> Task description
When you give the entries again, keep every word as it stands and drop the pictures.

> Exercise material
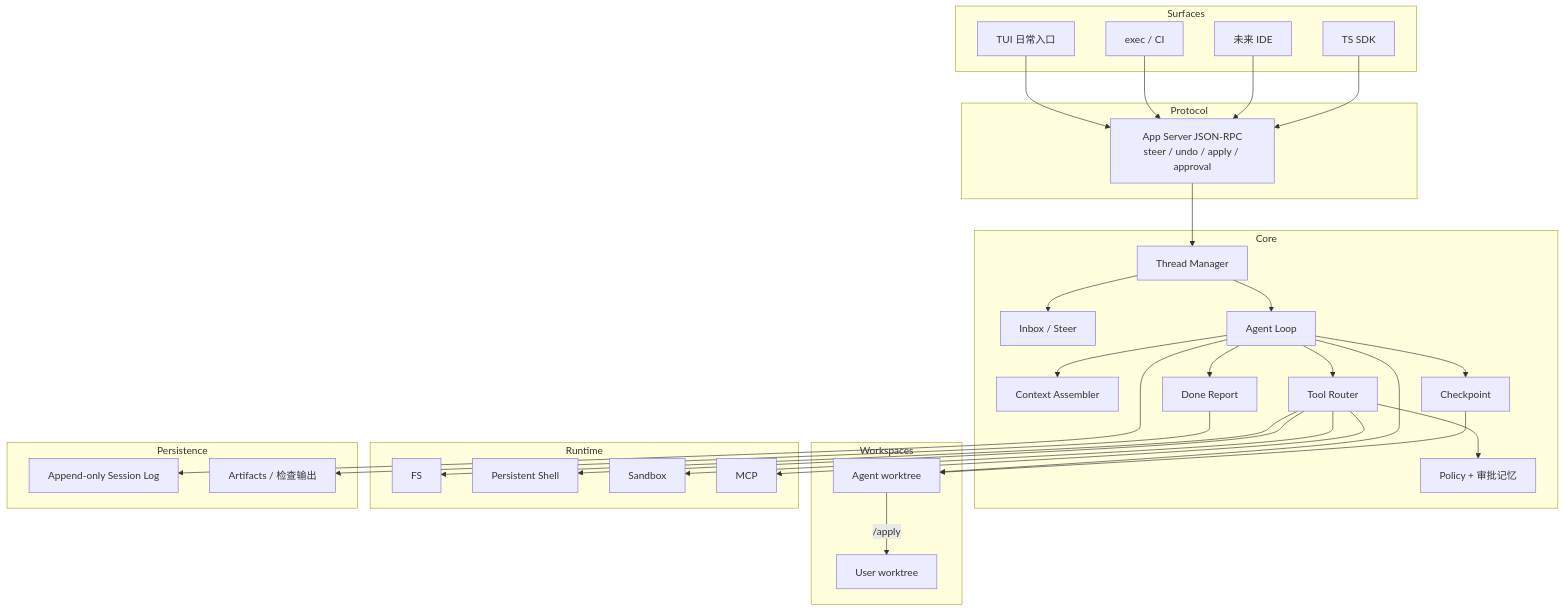
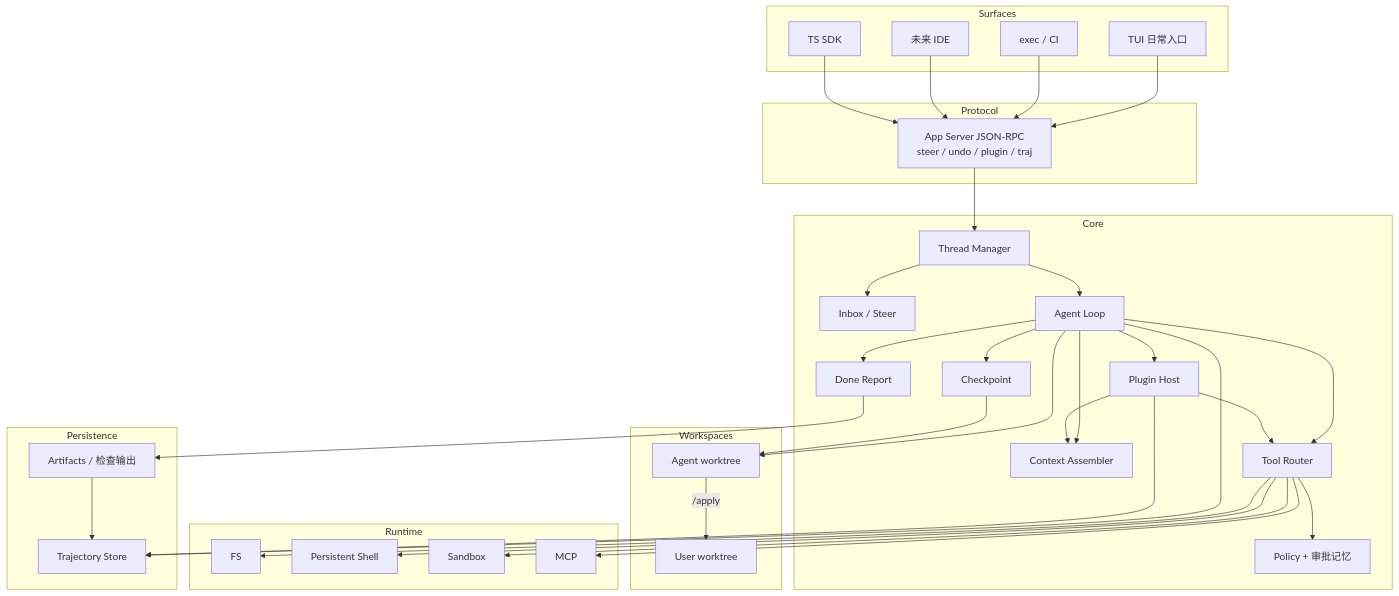
The diagram in docs/architecture.md (mengzhihua/harness), drawn with Mermaid before and after one commit. The commit also changed other lines of this file and 2 other files, not shown here.

````diff
--- a/docs/architecture.md
+++ b/docs/architecture.md
@@ -7,63 +7,69 @@
 ```mermaid
 flowchart TB
   subgraph surfaces [Surfaces]
     TUI[TUI 日常入口]
     EXEC[exec / CI]
     IDE[未来 IDE]
     SDK[TS SDK]
   end
 
   subgraph protocol [Protocol]
-    APPSVR["App Server JSON-RPC\nsteer / undo / apply / approval"]
+    APPSVR["App Server JSON-RPC\nsteer / undo / plugin / traj"]
   end
 
   subgraph core [Core]
     THREAD[Thread Manager]
     INBOX[Inbox / Steer]
     LOOP[Agent Loop]
     CTX[Context Assembler]
     TOOLS[Tool Router]
+    PLUG[Plugin Host]
     POLICY[Policy + 审批记忆]
     CP[Checkpoint]
     DONE[Done Report]
   end
 
   subgraph ws [Workspaces]
     USER[User worktree]
     AGENT[Agent worktree]
   end
 
   subgraph runtime [Runtime]
     FS[FS]
     SHELL[Persistent Shell]
     SANDBOX[Sandbox]
     MCP[MCP]
   end
 
   subgraph persist [Persistence]
-    LOG[Append-only Session Log]
+    TRAJ[Trajectory Store]
     ART[Artifacts / 检查输出]
   end
 
   TUI --> APPSVR
   EXEC --> APPSVR
   IDE --> APPSVR
   SDK --> APPSVR
   APPSVR --> THREAD
   THREAD --> INBOX
   THREAD --> LOOP
   LOOP --> CTX
   LOOP --> TOOLS
+  LOOP --> PLUG
   LOOP --> CP
   LOOP --> DONE
   TOOLS --> POLICY
+  PLUG --> TOOLS
+  PLUG --> CTX
   LOOP --> AGENT
   CP --> AGENT
   AGENT -->|"/apply"| USER
   TOOLS --> FS
   TOOLS --> SHELL
   TOOLS --> SANDBOX
   TOOLS --> MCP
-  LOOP --> LOG
+  LOOP --> TRAJ
+  PLUG --> TRAJ
   DONE --> ART
+  ART --> TRAJ
 ```
````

> Response box
The diagram in docs/architecture.md (mengzhihua/harness), drawn with Mermaid before and after one commit. The commit also changed other lines of this file and 2 other files, not shown here.

````diff
--- a/docs/architecture.md
+++ b/docs/architecture.md
@@ -7,63 +7,69 @@
 ```mermaid
 flowchart TB
   subgraph surfaces [Surfaces]
     TUI[TUI 日常入口]
     EXEC[exec / CI]
     IDE[未来 IDE]
     SDK[TS SDK]
   end
 
   subgraph protocol [Protocol]
-    APPSVR["App Server JSON-RPC\nsteer / undo / apply / approval"]
+    APPSVR["App Server JSON-RPC\nsteer / undo / plugin / traj"]
   end
 
   subgraph core [Core]
     THREAD[Thread Manager]
     INBOX[Inbox / Steer]
     LOOP[Agent Loop]
     CTX[Context Assembler]
     TOOLS[Tool Router]
+    PLUG[Plugin Host]
     POLICY[Policy + 审批记忆]
     CP[Checkpoint]
     DONE[Done Report]
   end
 
   subgraph ws [Workspaces]
     USER[User worktree]
     AGENT[Agent worktree]
   end
 
   subgraph runtime [Runtime]
     FS[FS]
     SHELL[Persistent Shell]
     SANDBOX[Sandbox]
     MCP[MCP]
   end
 
   subgraph persist [Persistence]
-    LOG[Append-only Session Log]
+    TRAJ[Trajectory Store]
     ART[Artifacts / 检查输出]
   end
 
   TUI --> APPSVR
   EXEC --> APPSVR
   IDE --> APPSVR
   SDK --> APPSVR
   APPSVR --> THREAD
   THREAD --> INBOX
   THREAD --> LOOP
   LOOP --> CTX
   LOOP --> TOOLS
+  LOOP --> PLUG
   LOOP --> CP
   LOOP --> DONE
   TOOLS --> POLICY
+  PLUG --> TOOLS
+  PLUG --> CTX
   LOOP --> AGENT
   CP --> AGENT
   AGENT -->|"/apply"| USER
   TOOLS --> FS
   TOOLS --> SHELL
   TOOLS --> SANDBOX
   TOOLS --> MCP
-  LOOP --> LOG
+  LOOP --> TRAJ
+  PLUG --> TRAJ
   DONE --> ART
+  ART --> TRAJ
 ```
````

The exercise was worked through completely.